Men taking drugs for sex function risk sex diseases
WASHINGTON (Reuters) - Men who took erectile dysfunction drugs such as Viagra were more likely to become infected with sexually transmitted diseases, including AIDS, U.S. researchers reported on Monday.
This infection rate was higher even in the year before the men got their prescriptions filled, which suggests the risky behavior came first, the researchers reported in the Annals of Internal Medicine.
The study shows that even middle-aged men need advice about spreading and catching STDs, especially AIDS, which is deadly and incurable, Dr. Anupam Jena of Harvard Medical School in Boston and colleagues wrote.
"Users of ED (erectile dysfunction) drugs had higher rates of HIV, chlamydia, gonorrhea and syphilis in the 12 months before filling their first ED drug prescription, although only HIV and chlamydia were statistically significant in this period," Jena's team wrote.
"At a minimum, use of ED drugs seems to correlate with higher-risk sexual behavior, either in the number or type of sexual encounters."
Jena and colleagues looked at the health insurance records of 33,968 men with at least one prescription for an ED drug and more than 1 million men without a prescription, searching billing codes for STDs.
Rates of HIV per 100,000 men in the previous year were 66.5 for men who did not get an ED drug but 147.2 for men who did. Rates of chlamydia where almost triple for men who took an ED drug -- 41 per 100,000 compared to 15 per 100,000 for men not using the drugs.
Erectile dysfunction drugs are popular and include Pfizer's Viagra, known generically as sildenafil, vardenafil, sold under the brand name Levitra by GlaxoSmithKline and Eli Lilly and Co's Cialis, known generically as tadalafil.
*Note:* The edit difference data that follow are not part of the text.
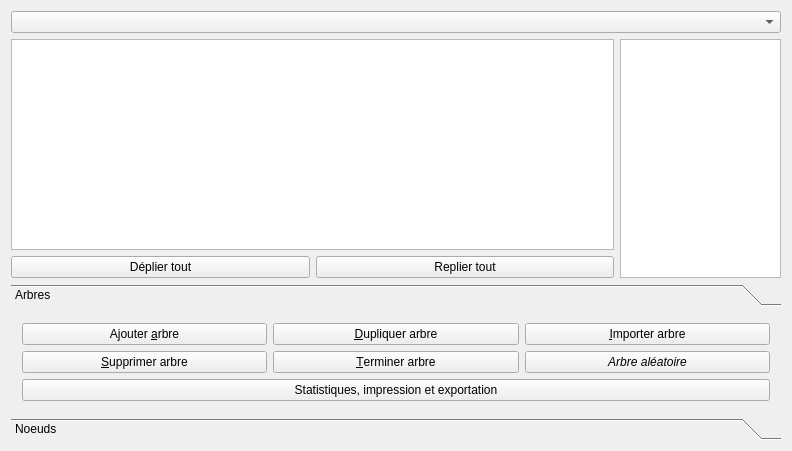
GiPiLab/ProtonClassicSuite, file formedittree.ui: the form before one commit.
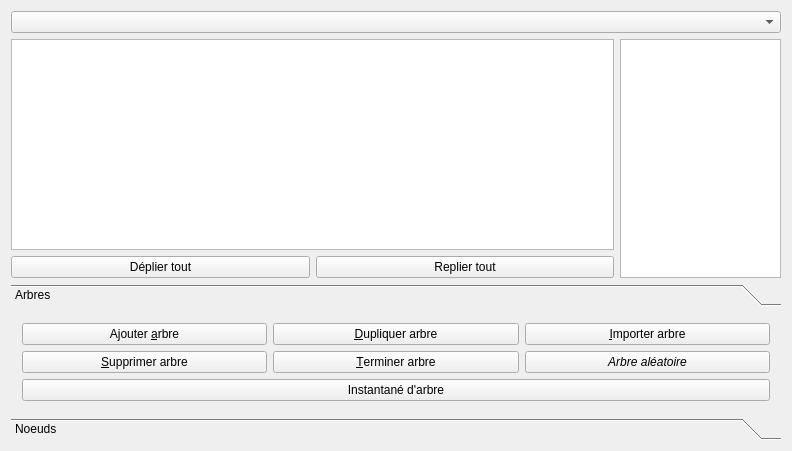
The form after the commit.

The edit to the form file:
```diff
--- a/formedittree.ui
+++ b/formedittree.ui
@@ -143,7 +143,7 @@
        <item row="2" column="0" colspan="3">
         <widget class="QPushButton" name="viewTreeButton">
          <property name="text">
-          <string>Statistiques, impression et exportation</string>
+          <string>Instantané d'arbre</string>
          </property>
         </widget>
        </item>
```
They all belong to a class called phosphodiesterase-5 inhibitors and they work by increasing blood flow. Continued...